# [TASK INSTRUCTIONS]
Render every entry verbatim.

# [DATA FOR ANALYSIS]
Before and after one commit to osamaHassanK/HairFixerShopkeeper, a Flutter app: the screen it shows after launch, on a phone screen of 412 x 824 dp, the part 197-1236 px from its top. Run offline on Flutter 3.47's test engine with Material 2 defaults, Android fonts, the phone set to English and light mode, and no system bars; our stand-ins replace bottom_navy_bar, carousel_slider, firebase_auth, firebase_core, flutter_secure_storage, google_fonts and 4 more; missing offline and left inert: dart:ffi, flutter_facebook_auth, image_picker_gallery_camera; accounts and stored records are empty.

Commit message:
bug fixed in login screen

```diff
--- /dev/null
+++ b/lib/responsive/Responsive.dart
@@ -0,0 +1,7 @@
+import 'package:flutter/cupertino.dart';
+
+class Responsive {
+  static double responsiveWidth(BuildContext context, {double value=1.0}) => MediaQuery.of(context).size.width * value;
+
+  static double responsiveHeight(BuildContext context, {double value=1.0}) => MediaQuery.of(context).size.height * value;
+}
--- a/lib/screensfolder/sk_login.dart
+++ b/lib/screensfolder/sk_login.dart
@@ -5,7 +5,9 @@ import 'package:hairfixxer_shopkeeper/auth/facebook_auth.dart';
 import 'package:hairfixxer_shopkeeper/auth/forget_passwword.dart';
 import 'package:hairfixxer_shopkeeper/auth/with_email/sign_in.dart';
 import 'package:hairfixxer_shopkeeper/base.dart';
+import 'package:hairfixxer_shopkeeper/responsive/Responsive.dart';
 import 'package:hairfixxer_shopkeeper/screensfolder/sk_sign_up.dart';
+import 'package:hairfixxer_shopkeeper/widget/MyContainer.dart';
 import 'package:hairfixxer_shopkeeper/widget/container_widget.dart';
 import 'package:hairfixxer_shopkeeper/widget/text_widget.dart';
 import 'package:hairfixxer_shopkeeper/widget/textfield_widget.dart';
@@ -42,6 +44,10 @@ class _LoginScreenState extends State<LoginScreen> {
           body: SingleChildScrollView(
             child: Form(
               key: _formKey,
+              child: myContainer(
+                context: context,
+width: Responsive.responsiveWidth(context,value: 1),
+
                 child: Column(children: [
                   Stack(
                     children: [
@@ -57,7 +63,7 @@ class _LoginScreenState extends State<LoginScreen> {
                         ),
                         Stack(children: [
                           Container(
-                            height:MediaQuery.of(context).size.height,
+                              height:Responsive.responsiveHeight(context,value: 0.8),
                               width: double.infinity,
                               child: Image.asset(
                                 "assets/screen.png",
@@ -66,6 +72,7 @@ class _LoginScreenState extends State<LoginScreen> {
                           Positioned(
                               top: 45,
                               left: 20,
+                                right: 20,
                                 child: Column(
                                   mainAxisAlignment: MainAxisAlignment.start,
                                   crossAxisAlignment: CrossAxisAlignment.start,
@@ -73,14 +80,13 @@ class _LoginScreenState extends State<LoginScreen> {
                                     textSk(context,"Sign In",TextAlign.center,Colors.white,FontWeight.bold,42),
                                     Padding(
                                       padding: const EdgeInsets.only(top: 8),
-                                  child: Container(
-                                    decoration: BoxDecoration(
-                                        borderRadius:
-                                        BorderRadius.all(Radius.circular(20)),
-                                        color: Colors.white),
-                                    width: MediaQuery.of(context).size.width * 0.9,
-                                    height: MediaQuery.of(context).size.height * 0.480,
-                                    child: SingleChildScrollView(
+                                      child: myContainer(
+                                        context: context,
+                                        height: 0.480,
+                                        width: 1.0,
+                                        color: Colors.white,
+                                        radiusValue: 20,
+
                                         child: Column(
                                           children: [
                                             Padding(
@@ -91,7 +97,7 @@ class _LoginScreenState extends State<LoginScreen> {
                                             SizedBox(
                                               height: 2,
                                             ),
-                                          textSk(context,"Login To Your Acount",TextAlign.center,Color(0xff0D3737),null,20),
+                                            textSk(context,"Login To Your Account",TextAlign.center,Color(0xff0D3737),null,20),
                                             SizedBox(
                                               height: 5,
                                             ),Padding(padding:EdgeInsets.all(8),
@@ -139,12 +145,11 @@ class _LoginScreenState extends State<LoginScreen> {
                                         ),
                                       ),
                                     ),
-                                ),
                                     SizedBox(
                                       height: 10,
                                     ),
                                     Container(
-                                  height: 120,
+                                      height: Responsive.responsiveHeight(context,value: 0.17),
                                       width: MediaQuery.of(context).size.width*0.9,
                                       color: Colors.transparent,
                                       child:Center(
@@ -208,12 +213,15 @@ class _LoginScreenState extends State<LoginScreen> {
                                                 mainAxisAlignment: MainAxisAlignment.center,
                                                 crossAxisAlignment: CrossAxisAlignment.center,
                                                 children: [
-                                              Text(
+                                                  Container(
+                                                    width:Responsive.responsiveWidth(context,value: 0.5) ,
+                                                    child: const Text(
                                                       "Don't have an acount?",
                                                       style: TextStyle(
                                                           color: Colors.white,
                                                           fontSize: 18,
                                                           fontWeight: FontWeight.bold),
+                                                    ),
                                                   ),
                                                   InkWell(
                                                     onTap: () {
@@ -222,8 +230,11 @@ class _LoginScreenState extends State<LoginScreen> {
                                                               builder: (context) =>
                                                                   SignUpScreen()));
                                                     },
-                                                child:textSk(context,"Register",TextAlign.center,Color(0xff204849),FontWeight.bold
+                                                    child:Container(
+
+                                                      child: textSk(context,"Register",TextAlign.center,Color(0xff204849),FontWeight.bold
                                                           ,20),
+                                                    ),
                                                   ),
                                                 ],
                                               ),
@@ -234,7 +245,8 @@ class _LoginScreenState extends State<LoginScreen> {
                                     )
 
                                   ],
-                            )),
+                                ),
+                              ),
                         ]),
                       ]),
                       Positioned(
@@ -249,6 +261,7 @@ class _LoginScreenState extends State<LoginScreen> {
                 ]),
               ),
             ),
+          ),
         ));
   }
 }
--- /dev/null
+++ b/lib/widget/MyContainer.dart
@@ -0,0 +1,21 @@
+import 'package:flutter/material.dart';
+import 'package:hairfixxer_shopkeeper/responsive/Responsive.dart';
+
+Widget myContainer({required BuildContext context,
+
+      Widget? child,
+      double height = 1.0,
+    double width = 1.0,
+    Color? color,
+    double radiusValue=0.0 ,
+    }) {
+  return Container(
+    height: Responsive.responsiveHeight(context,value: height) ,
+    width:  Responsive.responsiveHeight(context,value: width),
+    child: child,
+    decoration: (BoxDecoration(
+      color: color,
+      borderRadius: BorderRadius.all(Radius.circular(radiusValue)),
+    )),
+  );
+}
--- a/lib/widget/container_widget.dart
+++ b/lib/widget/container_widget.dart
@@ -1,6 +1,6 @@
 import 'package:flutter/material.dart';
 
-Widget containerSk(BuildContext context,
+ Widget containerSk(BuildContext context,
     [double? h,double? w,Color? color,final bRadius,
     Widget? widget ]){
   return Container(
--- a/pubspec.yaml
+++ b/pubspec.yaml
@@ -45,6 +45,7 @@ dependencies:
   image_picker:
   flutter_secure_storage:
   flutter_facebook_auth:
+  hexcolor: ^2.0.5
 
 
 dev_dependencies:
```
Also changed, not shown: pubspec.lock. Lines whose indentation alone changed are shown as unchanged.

# [RESPONSE AREA]
Before and after one commit to osamaHassanK/HairFixerShopkeeper, a Flutter app: the screen it shows after launch, on a phone screen of 412 x 824 dp, the part 197-1236 px from its top. Run offline on Flutter 3.47's test engine with Material 2 defaults, Android fonts, the phone set to English and light mode, and no system bars; our stand-ins replace bottom_navy_bar, carousel_slider, firebase_auth, firebase_core, flutter_secure_storage, google_fonts and 4 more; missing offline and left inert: dart:ffi, flutter_facebook_auth, image_picker_gallery_camera; accounts and stored records are empty.

Commit message:
bug fixed in login screen

```diff
--- /dev/null
+++ b/lib/responsive/Responsive.dart
@@ -0,0 +1,7 @@
+import 'package:flutter/cupertino.dart';
+
+class Responsive {
+  static double responsiveWidth(BuildContext context, {double value=1.0}) => MediaQuery.of(context).size.width * value;
+
+  static double responsiveHeight(BuildContext context, {double value=1.0}) => MediaQuery.of(context).size.height * value;
+}
--- a/lib/screensfolder/sk_login.dart
+++ b/lib/screensfolder/sk_login.dart
@@ -5,7 +5,9 @@ import 'package:hairfixxer_shopkeeper/auth/facebook_auth.dart';
 import 'package:hairfixxer_shopkeeper/auth/forget_passwword.dart';
 import 'package:hairfixxer_shopkeeper/auth/with_email/sign_in.dart';
 import 'package:hairfixxer_shopkeeper/base.dart';
+import 'package:hairfixxer_shopkeeper/responsive/Responsive.dart';
 import 'package:hairfixxer_shopkeeper/screensfolder/sk_sign_up.dart';
+import 'package:hairfixxer_shopkeeper/widget/MyContainer.dart';
 import 'package:hairfixxer_shopkeeper/widget/container_widget.dart';
 import 'package:hairfixxer_shopkeeper/widget/text_widget.dart';
 import 'package:hairfixxer_shopkeeper/widget/textfield_widget.dart';
@@ -42,6 +44,10 @@ class _LoginScreenState extends State<LoginScreen> {
           body: SingleChildScrollView(
             child: Form(
               key: _formKey,
+              child: myContainer(
+                context: context,
+width: Responsive.responsiveWidth(context,value: 1),
+
                 child: Column(children: [
                   Stack(
                     children: [
@@ -57,7 +63,7 @@ class _LoginScreenState extends State<LoginScreen> {
                         ),
                         Stack(children: [
                           Container(
-                            height:MediaQuery.of(context).size.height,
+                              height:Responsive.responsiveHeight(context,value: 0.8),
                               width: double.infinity,
                               child: Image.asset(
                                 "assets/screen.png",
@@ -66,6 +72,7 @@ class _LoginScreenState extends State<LoginScreen> {
                           Positioned(
                               top: 45,
                               left: 20,
+                                right: 20,
                                 child: Column(
                                   mainAxisAlignment: MainAxisAlignment.start,
                                   crossAxisAlignment: CrossAxisAlignment.start,
@@ -73,14 +80,13 @@ class _LoginScreenState extends State<LoginScreen> {
                                     textSk(context,"Sign In",TextAlign.center,Colors.white,FontWeight.bold,42),
                                     Padding(
                                       padding: const EdgeInsets.only(top: 8),
-                                  child: Container(
-                                    decoration: BoxDecoration(
-                                        borderRadius:
-                                        BorderRadius.all(Radius.circular(20)),
-                                        color: Colors.white),
-                                    width: MediaQuery.of(context).size.width * 0.9,
-                                    height: MediaQuery.of(context).size.height * 0.480,
-                                    child: SingleChildScrollView(
+                                      child: myContainer(
+                                        context: context,
+                                        height: 0.480,
+                                        width: 1.0,
+                                        color: Colors.white,
+                                        radiusValue: 20,
+
                                         child: Column(
                                           children: [
                                             Padding(
@@ -91,7 +97,7 @@ class _LoginScreenState extends State<LoginScreen> {
                                             SizedBox(
                                               height: 2,
                                             ),
-                                          textSk(context,"Login To Your Acount",TextAlign.center,Color(0xff0D3737),null,20),
+                                            textSk(context,"Login To Your Account",TextAlign.center,Color(0xff0D3737),null,20),
                                             SizedBox(
                                               height: 5,
                                             ),Padding(padding:EdgeInsets.all(8),
@@ -139,12 +145,11 @@ class _LoginScreenState extends State<LoginScreen> {
                                         ),
                                       ),
                                     ),
-                                ),
                                     SizedBox(
                                       height: 10,
                                     ),
                                     Container(
-                                  height: 120,
+                                      height: Responsive.responsiveHeight(context,value: 0.17),
                                       width: MediaQuery.of(context).size.width*0.9,
                                       color: Colors.transparent,
                                       child:Center(
@@ -208,12 +213,15 @@ class _LoginScreenState extends State<LoginScreen> {
                                                 mainAxisAlignment: MainAxisAlignment.center,
                                                 crossAxisAlignment: CrossAxisAlignment.center,
                                                 children: [
-                                              Text(
+                                                  Container(
+                                                    width:Responsive.responsiveWidth(context,value: 0.5) ,
+                                                    child: const Text(
                                                       "Don't have an acount?",
                                                       style: TextStyle(
                                                           color: Colors.white,
                                                           fontSize: 18,
                                                           fontWeight: FontWeight.bold),
+                                                    ),
                                                   ),
                                                   InkWell(
                                                     onTap: () {
@@ -222,8 +230,11 @@ class _LoginScreenState extends State<LoginScreen> {
                                                               builder: (context) =>
                                                                   SignUpScreen()));
                                                     },
-                                                child:textSk(context,"Register",TextAlign.center,Color(0xff204849),FontWeight.bold
+                                                    child:Container(
+
+                                                      child: textSk(context,"Register",TextAlign.center,Color(0xff204849),FontWeight.bold
                                                           ,20),
+                                                    ),
                                                   ),
                                                 ],
                                               ),
@@ -234,7 +245,8 @@ class _LoginScreenState extends State<LoginScreen> {
                                     )
 
                                   ],
-                            )),
+                                ),
+                              ),
                         ]),
                       ]),
                       Positioned(
@@ -249,6 +261,7 @@ class _LoginScreenState extends State<LoginScreen> {
                 ]),
               ),
             ),
+          ),
         ));
   }
 }
--- /dev/null
+++ b/lib/widget/MyContainer.dart
@@ -0,0 +1,21 @@
+import 'package:flutter/material.dart';
+import 'package:hairfixxer_shopkeeper/responsive/Responsive.dart';
+
+Widget myContainer({required BuildContext context,
+
+      Widget? child,
+      double height = 1.0,
+    double width = 1.0,
+    Color? color,
+    double radiusValue=0.0 ,
+    }) {
+  return Container(
+    height: Responsive.responsiveHeight(context,value: height) ,
+    width:  Responsive.responsiveHeight(context,value: width),
+    child: child,
+    decoration: (BoxDecoration(
+      color: color,
+      borderRadius: BorderRadius.all(Radius.circular(radiusValue)),
+    )),
+  );
+}
--- a/lib/widget/container_widget.dart
+++ b/lib/widget/container_widget.dart
@@ -1,6 +1,6 @@
 import 'package:flutter/material.dart';
 
-Widget containerSk(BuildContext context,
+ Widget containerSk(BuildContext context,
     [double? h,double? w,Color? color,final bRadius,
     Widget? widget ]){
   return Container(
--- a/pubspec.yaml
+++ b/pubspec.yaml
@@ -45,6 +45,7 @@ dependencies:
   image_picker:
   flutter_secure_storage:
   flutter_facebook_auth:
+  hexcolor: ^2.0.5
 
 
 dev_dependencies:
```
Also changed, not shown: pubspec.lock. Lines whose indentation alone changed are shown as unchanged.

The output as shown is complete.